Stored entries
"""

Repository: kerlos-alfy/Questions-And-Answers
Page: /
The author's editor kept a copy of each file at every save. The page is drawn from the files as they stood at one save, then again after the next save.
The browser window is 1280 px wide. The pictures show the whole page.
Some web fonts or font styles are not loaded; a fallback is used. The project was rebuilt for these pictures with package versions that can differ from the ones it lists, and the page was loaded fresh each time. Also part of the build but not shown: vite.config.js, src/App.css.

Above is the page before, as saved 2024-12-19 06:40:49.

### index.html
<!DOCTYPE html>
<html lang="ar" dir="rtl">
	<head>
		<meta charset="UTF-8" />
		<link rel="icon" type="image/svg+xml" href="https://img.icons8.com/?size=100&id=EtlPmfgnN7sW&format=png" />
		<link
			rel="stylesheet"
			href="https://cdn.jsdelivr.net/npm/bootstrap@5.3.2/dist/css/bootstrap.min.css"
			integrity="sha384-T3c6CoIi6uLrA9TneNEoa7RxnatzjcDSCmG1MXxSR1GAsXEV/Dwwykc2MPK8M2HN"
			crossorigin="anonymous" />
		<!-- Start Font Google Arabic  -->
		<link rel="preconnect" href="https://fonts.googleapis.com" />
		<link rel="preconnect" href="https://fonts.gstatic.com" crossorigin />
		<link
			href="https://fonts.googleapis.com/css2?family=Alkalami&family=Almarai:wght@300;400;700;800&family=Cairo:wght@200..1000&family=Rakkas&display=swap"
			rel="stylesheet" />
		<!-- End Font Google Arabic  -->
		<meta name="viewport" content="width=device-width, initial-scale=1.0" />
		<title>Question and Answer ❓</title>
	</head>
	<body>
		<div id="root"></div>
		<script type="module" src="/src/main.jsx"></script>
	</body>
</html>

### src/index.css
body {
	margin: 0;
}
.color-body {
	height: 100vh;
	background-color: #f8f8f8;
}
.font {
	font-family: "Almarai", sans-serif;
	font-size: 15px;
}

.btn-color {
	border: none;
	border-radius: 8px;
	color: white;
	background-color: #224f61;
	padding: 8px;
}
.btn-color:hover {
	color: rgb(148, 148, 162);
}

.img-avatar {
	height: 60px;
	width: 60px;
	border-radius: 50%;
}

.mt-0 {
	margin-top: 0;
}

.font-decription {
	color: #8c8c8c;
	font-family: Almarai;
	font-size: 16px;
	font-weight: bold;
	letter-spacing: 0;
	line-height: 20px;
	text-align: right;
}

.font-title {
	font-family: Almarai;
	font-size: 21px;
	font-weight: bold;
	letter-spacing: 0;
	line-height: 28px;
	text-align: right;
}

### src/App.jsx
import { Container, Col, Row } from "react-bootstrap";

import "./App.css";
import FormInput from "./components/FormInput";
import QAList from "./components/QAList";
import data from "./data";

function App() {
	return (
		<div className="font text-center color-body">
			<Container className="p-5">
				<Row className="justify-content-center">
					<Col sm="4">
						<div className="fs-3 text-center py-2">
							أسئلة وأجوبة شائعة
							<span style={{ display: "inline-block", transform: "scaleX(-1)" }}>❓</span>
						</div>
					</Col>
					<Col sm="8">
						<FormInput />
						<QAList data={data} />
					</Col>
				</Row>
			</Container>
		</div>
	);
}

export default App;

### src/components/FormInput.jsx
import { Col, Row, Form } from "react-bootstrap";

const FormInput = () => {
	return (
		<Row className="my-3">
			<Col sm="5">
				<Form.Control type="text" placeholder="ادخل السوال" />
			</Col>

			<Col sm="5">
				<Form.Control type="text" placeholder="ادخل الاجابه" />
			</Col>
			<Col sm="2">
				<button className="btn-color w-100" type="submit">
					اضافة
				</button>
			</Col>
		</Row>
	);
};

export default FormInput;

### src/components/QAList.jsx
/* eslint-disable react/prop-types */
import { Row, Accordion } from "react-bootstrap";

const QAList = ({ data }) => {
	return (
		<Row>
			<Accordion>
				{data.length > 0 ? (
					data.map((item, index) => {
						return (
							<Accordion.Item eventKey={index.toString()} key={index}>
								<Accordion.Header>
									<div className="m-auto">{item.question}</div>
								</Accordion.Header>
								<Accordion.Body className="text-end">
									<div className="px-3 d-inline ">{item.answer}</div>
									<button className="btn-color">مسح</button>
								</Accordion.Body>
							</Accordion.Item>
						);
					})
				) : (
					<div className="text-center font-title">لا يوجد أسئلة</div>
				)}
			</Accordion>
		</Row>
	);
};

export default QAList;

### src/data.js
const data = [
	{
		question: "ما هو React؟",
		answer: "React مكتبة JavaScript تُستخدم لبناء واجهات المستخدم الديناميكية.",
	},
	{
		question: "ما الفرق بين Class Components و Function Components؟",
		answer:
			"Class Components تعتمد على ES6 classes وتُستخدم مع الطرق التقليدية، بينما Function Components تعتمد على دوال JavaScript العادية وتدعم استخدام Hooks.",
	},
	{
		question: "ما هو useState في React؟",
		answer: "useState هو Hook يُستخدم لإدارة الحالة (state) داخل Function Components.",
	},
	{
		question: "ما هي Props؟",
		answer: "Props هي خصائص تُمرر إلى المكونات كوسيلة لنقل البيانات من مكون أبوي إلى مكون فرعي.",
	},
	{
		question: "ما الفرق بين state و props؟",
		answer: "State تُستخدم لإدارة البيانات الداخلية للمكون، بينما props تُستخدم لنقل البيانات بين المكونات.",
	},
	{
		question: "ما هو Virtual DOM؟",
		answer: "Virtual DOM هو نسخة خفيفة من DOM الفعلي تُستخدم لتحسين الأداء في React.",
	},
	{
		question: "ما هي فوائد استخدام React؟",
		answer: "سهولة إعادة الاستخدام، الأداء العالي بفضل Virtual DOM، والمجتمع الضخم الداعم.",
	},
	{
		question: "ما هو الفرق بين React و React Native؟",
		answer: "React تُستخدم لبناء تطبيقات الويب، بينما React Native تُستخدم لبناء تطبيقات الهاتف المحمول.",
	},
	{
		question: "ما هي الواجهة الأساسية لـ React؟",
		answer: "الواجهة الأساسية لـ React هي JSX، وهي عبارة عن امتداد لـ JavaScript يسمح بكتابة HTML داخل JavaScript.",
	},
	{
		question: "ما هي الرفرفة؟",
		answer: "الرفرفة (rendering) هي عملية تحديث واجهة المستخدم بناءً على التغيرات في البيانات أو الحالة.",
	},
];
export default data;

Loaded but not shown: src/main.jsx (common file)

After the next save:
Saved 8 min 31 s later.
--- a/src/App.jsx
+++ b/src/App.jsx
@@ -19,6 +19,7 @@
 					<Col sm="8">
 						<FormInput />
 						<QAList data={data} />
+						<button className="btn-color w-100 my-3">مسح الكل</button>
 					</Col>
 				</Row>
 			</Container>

"""

Problem description:
State the number of lines in the records that include "import", and write nothing else.

Solution for this exercise:
7